ACTION ITEM: Which lines of the records contain the word "Independence"? Show each of them.

DATA SHOWN section start

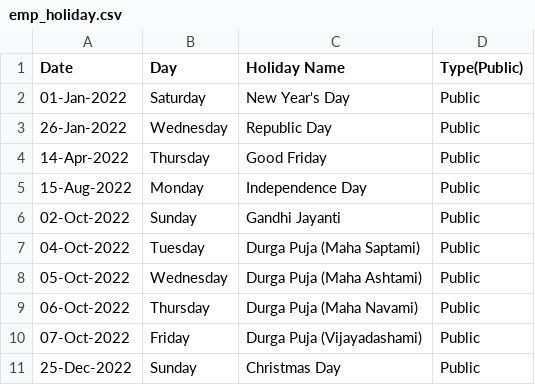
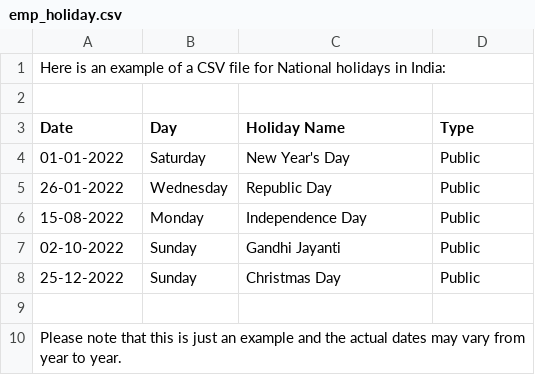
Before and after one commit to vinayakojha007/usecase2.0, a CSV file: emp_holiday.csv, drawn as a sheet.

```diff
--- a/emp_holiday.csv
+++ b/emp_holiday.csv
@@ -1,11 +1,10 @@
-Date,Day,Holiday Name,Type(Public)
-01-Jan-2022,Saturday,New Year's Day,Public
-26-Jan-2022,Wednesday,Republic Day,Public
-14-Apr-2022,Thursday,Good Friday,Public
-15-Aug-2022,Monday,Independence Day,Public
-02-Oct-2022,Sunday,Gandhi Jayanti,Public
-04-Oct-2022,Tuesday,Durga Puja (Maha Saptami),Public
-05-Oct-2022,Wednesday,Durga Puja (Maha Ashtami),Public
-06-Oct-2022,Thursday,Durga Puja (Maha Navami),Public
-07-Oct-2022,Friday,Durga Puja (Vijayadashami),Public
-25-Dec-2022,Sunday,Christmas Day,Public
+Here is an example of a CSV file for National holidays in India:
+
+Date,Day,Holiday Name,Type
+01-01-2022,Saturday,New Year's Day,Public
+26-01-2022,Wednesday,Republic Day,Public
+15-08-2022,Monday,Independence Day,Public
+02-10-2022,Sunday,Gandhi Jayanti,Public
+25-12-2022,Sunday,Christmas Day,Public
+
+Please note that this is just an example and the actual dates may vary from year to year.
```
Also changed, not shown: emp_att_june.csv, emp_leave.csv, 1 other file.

DATA SHOWN section end

REPLY:
-15-Aug-2022,Monday,Independence Day,Public
+15-08-2022,Monday,Independence Day,Public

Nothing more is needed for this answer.